## Data entries

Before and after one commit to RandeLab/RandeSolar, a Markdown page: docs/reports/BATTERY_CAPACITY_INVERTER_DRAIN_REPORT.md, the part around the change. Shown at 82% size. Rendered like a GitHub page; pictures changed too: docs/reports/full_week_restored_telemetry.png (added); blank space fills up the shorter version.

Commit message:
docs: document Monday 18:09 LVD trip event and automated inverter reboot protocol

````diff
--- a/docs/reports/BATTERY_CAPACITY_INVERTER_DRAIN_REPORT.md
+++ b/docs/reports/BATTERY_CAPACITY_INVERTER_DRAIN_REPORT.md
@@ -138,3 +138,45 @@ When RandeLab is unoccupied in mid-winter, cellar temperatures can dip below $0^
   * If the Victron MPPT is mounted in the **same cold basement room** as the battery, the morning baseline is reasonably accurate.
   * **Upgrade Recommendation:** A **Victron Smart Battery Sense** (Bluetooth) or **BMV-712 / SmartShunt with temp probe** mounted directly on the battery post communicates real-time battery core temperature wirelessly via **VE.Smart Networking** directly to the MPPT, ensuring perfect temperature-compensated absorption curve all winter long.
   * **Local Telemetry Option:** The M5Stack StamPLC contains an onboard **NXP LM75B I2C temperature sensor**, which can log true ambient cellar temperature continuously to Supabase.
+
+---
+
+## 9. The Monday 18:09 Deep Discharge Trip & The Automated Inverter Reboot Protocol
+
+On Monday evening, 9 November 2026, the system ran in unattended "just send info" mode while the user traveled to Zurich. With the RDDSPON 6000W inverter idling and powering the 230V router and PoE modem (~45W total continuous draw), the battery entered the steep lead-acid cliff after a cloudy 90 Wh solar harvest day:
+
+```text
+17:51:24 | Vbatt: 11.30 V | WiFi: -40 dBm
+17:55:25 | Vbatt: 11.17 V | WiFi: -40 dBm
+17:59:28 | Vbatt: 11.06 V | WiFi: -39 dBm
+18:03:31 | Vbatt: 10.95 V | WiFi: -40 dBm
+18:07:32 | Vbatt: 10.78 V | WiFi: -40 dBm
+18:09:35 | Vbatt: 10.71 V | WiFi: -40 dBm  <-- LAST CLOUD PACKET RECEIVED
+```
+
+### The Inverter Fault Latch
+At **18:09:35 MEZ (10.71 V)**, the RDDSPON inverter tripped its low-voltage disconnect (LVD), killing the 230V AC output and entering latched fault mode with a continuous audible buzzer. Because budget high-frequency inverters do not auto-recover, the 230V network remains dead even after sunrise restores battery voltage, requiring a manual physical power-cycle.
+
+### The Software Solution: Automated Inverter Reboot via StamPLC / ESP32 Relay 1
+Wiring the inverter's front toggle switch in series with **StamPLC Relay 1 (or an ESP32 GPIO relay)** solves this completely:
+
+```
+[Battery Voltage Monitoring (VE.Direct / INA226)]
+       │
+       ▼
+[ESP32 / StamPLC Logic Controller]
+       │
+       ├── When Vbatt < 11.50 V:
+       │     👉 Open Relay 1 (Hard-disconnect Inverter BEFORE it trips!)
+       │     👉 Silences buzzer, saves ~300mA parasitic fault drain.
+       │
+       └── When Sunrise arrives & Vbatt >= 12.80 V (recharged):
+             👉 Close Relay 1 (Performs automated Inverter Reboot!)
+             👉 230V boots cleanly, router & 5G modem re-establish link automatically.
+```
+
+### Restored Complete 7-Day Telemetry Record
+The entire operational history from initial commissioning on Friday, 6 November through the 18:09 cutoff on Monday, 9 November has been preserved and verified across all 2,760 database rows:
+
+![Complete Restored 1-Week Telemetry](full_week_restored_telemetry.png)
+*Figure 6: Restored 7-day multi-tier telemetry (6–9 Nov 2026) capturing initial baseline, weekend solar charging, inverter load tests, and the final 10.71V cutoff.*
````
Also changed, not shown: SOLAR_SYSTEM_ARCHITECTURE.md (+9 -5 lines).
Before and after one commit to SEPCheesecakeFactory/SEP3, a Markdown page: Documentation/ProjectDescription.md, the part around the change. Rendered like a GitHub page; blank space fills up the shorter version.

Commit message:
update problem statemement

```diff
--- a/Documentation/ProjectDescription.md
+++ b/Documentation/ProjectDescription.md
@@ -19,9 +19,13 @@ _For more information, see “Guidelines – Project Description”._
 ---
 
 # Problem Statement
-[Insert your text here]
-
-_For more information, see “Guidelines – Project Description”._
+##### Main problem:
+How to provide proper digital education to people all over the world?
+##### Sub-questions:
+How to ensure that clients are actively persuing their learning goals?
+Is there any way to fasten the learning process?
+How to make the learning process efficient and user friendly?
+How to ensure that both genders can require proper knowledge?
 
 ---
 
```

## WORK REQUIRED
Reproduce the records above word for word.

## TASK RESULT
Before and after one commit to RandeLab/RandeSolar, a Markdown page: docs/reports/BATTERY_CAPACITY_INVERTER_DRAIN_REPORT.md, the part around the change. Shown at 82% size. Rendered like a GitHub page; pictures changed too: docs/reports/full_week_restored_telemetry.png (added); blank space fills up the shorter version.

Commit message:
docs: document Monday 18:09 LVD trip event and automated inverter reboot protocol

````diff
--- a/docs/reports/BATTERY_CAPACITY_INVERTER_DRAIN_REPORT.md
+++ b/docs/reports/BATTERY_CAPACITY_INVERTER_DRAIN_REPORT.md
@@ -138,3 +138,45 @@ When RandeLab is unoccupied in mid-winter, cellar temperatures can dip below $0^
   * If the Victron MPPT is mounted in the **same cold basement room** as the battery, the morning baseline is reasonably accurate.
   * **Upgrade Recommendation:** A **Victron Smart Battery Sense** (Bluetooth) or **BMV-712 / SmartShunt with temp probe** mounted directly on the battery post communicates real-time battery core temperature wirelessly via **VE.Smart Networking** directly to the MPPT, ensuring perfect temperature-compensated absorption curve all winter long.
   * **Local Telemetry Option:** The M5Stack StamPLC contains an onboard **NXP LM75B I2C temperature sensor**, which can log true ambient cellar temperature continuously to Supabase.
+
+---
+
+## 9. The Monday 18:09 Deep Discharge Trip & The Automated Inverter Reboot Protocol
+
+On Monday evening, 9 November 2026, the system ran in unattended "just send info" mode while the user traveled to Zurich. With the RDDSPON 6000W inverter idling and powering the 230V router and PoE modem (~45W total continuous draw), the battery entered the steep lead-acid cliff after a cloudy 90 Wh solar harvest day:
+
+```text
+17:51:24 | Vbatt: 11.30 V | WiFi: -40 dBm
+17:55:25 | Vbatt: 11.17 V | WiFi: -40 dBm
+17:59:28 | Vbatt: 11.06 V | WiFi: -39 dBm
+18:03:31 | Vbatt: 10.95 V | WiFi: -40 dBm
+18:07:32 | Vbatt: 10.78 V | WiFi: -40 dBm
+18:09:35 | Vbatt: 10.71 V | WiFi: -40 dBm  <-- LAST CLOUD PACKET RECEIVED
+```
+
+### The Inverter Fault Latch
+At **18:09:35 MEZ (10.71 V)**, the RDDSPON inverter tripped its low-voltage disconnect (LVD), killing the 230V AC output and entering latched fault mode with a continuous audible buzzer. Because budget high-frequency inverters do not auto-recover, the 230V network remains dead even after sunrise restores battery voltage, requiring a manual physical power-cycle.
+
+### The Software Solution: Automated Inverter Reboot via StamPLC / ESP32 Relay 1
+Wiring the inverter's front toggle switch in series with **StamPLC Relay 1 (or an ESP32 GPIO relay)** solves this completely:
+
+```
+[Battery Voltage Monitoring (VE.Direct / INA226)]
+       │
+       ▼
+[ESP32 / StamPLC Logic Controller]
+       │
+       ├── When Vbatt < 11.50 V:
+       │     👉 Open Relay 1 (Hard-disconnect Inverter BEFORE it trips!)
+       │     👉 Silences buzzer, saves ~300mA parasitic fault drain.
+       │
+       └── When Sunrise arrives & Vbatt >= 12.80 V (recharged):
+             👉 Close Relay 1 (Performs automated Inverter Reboot!)
+             👉 230V boots cleanly, router & 5G modem re-establish link automatically.
+```
+
+### Restored Complete 7-Day Telemetry Record
+The entire operational history from initial commissioning on Friday, 6 November through the 18:09 cutoff on Monday, 9 November has been preserved and verified across all 2,760 database rows:
+
+![Complete Restored 1-Week Telemetry](full_week_restored_telemetry.png)
+*Figure 6: Restored 7-day multi-tier telemetry (6–9 Nov 2026) capturing initial baseline, weekend solar charging, inverter load tests, and the final 10.71V cutoff.*
````
Also changed, not shown: SOLAR_SYSTEM_ARCHITECTURE.md (+9 -5 lines).
Before and after one commit to SEPCheesecakeFactory/SEP3, a Markdown page: Documentation/ProjectDescription.md, the part around the change. Rendered like a GitHub page; blank space fills up the shorter version.

Commit message:
update problem statemement

```diff
--- a/Documentation/ProjectDescription.md
+++ b/Documentation/ProjectDescription.md
@@ -19,9 +19,13 @@ _For more information, see “Guidelines – Project Description”._
 ---
 
 # Problem Statement
-[Insert your text here]
-
-_For more information, see “Guidelines – Project Description”._
+##### Main problem:
+How to provide proper digital education to people all over the world?
+##### Sub-questions:
+How to ensure that clients are actively persuing their learning goals?
+Is there any way to fasten the learning process?
+How to make the learning process efficient and user friendly?
+How to ensure that both genders can require proper knowledge?
 
 ---
 
```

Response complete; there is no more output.